SEBI’s Directive on Overseas ETF Investment

  • SEBI has directed mutual fund houses to prohibit new inflows into schemes that invest in offshore exchange-traded funds (ETFs) from April 1, 2024.

What are exchange-traded funds (ETFs)?

  • ETFs are marketable securities that track a variety of assets, such as indexes, commodities, or bonds, and trade on stock exchanges alongside traditional equities.
  • ETFs were first introduced in India in 2001.
  • ETF types include equity ETFs, bond ETFs, commodity ETFs, foreign ETFs, and sectoral/thematic ETFs, which appeal to a variety of investment preferences.

Market dynamics of ETFs

  • ETFs can be bought and traded on stock exchanges like conventional equities, unlike mutual funds.
  • The traded price of an ETF fluctuates throughout the day, just like any other stock, as it is purchased and sold on the stock exchange.
  • An ETF’s trading value is determined by the net asset value of the stocks it represents.
  • Individual investors are drawn to these funds because they provide greater liquidity, lower costs, and tax efficiency than typical mutual funds. 

Reasons behind SEBI’s Directive

  • SEBI imposed the Cap Proximity Directive because to the mutual fund sector exceeding 95% of the $1 billion investment limit in offshore ETFs.
  • Temporary Measure: SEBI’s regulation is intended to temporarily reduce inflows into certain schemes until the investment limit is amended or additional restrictions are introduced.
  • Existing Caps: Mutual funds are now subject to a $7 billion total ceiling on investments in overseas equities or mutual funds, with an additional $1 billion limit on ETFs.

Leave a Reply

Your email address will not be published.

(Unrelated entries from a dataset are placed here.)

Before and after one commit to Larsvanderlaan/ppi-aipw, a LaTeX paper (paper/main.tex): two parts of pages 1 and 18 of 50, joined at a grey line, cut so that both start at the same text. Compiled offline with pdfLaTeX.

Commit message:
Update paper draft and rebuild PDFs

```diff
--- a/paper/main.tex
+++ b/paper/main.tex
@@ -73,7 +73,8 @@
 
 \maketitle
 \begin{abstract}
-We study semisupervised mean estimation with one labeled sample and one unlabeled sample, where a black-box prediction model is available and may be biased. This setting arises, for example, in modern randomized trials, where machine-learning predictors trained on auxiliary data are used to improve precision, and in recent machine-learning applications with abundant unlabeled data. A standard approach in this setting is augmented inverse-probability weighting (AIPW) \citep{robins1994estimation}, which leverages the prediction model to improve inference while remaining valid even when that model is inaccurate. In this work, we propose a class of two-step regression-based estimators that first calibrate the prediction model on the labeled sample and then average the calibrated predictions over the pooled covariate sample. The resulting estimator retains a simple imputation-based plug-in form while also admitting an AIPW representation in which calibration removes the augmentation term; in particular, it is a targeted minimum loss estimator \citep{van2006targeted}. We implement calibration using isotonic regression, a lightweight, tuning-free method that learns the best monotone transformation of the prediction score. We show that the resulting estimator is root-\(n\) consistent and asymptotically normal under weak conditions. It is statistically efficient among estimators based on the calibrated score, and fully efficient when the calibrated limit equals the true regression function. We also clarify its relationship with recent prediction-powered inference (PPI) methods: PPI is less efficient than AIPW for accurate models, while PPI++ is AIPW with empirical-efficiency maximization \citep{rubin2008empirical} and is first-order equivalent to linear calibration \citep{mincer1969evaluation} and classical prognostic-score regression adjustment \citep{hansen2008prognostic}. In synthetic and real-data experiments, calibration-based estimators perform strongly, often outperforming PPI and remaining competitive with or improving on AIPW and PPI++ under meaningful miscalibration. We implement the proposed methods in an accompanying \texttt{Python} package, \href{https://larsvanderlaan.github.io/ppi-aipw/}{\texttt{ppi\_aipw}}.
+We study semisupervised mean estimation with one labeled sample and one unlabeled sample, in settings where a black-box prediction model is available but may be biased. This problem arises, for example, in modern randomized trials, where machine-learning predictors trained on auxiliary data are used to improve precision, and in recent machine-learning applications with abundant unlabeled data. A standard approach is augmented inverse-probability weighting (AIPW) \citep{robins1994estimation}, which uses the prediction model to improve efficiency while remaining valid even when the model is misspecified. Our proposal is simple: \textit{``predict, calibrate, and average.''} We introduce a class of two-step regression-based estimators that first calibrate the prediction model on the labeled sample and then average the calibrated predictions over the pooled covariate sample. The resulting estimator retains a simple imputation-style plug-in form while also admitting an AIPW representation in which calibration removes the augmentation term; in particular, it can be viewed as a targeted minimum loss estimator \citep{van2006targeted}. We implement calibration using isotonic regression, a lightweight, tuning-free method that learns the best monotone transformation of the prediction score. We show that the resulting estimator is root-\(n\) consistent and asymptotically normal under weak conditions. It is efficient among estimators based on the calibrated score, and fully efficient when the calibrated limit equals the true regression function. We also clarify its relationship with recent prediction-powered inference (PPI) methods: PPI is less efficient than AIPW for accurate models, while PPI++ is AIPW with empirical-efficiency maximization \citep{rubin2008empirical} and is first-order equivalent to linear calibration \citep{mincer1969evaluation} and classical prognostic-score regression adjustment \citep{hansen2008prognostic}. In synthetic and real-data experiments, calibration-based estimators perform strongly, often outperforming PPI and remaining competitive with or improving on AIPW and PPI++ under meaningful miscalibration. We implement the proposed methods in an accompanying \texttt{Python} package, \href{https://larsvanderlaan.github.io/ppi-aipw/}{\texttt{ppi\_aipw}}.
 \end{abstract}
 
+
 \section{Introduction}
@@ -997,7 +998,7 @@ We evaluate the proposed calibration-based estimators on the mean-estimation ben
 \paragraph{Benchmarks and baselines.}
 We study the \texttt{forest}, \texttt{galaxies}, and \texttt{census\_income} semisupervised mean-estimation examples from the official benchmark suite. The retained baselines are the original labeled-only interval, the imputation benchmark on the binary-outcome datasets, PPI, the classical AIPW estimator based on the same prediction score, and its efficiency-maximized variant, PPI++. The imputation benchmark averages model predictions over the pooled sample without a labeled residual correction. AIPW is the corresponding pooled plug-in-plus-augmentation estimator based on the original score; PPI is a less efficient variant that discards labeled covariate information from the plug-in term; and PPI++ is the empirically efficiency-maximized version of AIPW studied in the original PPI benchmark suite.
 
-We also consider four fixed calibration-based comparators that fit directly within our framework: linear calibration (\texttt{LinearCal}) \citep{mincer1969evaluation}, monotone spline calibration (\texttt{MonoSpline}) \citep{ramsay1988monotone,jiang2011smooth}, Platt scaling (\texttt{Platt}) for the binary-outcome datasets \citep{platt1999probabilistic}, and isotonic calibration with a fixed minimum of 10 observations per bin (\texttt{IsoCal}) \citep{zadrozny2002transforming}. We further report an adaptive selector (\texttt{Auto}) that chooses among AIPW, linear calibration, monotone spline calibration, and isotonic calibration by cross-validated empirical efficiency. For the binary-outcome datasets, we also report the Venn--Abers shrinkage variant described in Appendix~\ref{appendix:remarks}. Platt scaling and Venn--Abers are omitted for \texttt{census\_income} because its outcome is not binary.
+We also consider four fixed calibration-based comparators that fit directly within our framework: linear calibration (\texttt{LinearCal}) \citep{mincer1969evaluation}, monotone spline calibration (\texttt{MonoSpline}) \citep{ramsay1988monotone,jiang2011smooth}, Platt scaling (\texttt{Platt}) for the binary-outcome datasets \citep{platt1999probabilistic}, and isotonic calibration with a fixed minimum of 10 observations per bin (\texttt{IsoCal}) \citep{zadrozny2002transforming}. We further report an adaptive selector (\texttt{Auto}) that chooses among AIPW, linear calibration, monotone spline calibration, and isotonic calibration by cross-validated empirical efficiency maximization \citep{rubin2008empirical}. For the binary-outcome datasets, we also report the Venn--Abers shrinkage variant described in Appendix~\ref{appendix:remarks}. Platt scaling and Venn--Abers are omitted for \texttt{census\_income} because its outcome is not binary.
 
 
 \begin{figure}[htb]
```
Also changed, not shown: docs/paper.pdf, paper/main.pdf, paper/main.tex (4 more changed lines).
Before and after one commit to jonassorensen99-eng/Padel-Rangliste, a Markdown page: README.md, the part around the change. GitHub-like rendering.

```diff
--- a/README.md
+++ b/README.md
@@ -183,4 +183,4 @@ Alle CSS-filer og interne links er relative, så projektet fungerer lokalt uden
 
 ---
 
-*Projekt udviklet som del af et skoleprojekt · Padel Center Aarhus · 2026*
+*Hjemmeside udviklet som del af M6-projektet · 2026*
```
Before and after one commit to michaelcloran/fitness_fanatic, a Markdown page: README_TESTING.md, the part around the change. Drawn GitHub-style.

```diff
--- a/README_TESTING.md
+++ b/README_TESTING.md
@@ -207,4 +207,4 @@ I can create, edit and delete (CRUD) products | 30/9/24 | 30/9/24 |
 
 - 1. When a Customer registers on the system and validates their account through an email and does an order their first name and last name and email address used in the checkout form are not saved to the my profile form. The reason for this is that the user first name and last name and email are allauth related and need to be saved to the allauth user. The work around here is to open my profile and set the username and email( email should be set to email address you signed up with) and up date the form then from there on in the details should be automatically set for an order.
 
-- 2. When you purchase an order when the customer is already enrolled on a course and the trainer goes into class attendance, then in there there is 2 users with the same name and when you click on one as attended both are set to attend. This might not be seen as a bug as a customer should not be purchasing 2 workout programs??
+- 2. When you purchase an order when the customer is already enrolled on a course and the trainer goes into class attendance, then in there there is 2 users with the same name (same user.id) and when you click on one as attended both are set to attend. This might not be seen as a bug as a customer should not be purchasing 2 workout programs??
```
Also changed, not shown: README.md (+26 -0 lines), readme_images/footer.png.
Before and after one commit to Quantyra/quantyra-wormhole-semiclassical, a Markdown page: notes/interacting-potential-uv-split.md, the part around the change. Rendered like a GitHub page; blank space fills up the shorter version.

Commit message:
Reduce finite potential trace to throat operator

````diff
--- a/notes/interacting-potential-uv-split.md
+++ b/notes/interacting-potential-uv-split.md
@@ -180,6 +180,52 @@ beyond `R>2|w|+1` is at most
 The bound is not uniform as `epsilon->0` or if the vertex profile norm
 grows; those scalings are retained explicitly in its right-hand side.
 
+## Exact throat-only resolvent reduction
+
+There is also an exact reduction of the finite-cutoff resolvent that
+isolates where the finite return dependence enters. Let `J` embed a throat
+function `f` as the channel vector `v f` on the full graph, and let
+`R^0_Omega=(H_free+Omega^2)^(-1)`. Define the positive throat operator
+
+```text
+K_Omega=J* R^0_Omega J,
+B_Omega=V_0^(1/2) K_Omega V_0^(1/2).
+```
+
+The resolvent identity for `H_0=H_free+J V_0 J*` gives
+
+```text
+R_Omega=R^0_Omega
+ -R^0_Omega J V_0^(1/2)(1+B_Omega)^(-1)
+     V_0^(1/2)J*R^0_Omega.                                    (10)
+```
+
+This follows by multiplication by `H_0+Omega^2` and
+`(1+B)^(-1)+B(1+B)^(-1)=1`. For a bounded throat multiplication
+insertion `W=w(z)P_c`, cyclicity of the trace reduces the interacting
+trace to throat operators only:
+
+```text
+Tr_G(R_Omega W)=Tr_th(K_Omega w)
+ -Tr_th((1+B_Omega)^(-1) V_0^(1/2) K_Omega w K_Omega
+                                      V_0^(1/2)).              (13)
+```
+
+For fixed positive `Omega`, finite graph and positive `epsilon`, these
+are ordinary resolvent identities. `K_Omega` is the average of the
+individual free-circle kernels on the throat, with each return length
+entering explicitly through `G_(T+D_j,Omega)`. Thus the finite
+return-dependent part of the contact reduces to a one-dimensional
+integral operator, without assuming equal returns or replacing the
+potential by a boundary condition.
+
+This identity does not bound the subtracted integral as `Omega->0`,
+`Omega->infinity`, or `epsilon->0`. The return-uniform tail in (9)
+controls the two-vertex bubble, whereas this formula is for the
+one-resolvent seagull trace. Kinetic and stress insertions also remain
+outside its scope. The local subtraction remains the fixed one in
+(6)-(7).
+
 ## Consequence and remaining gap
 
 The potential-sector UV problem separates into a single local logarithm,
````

Required fields are marked *

And get notified everytime we publish a new blog post.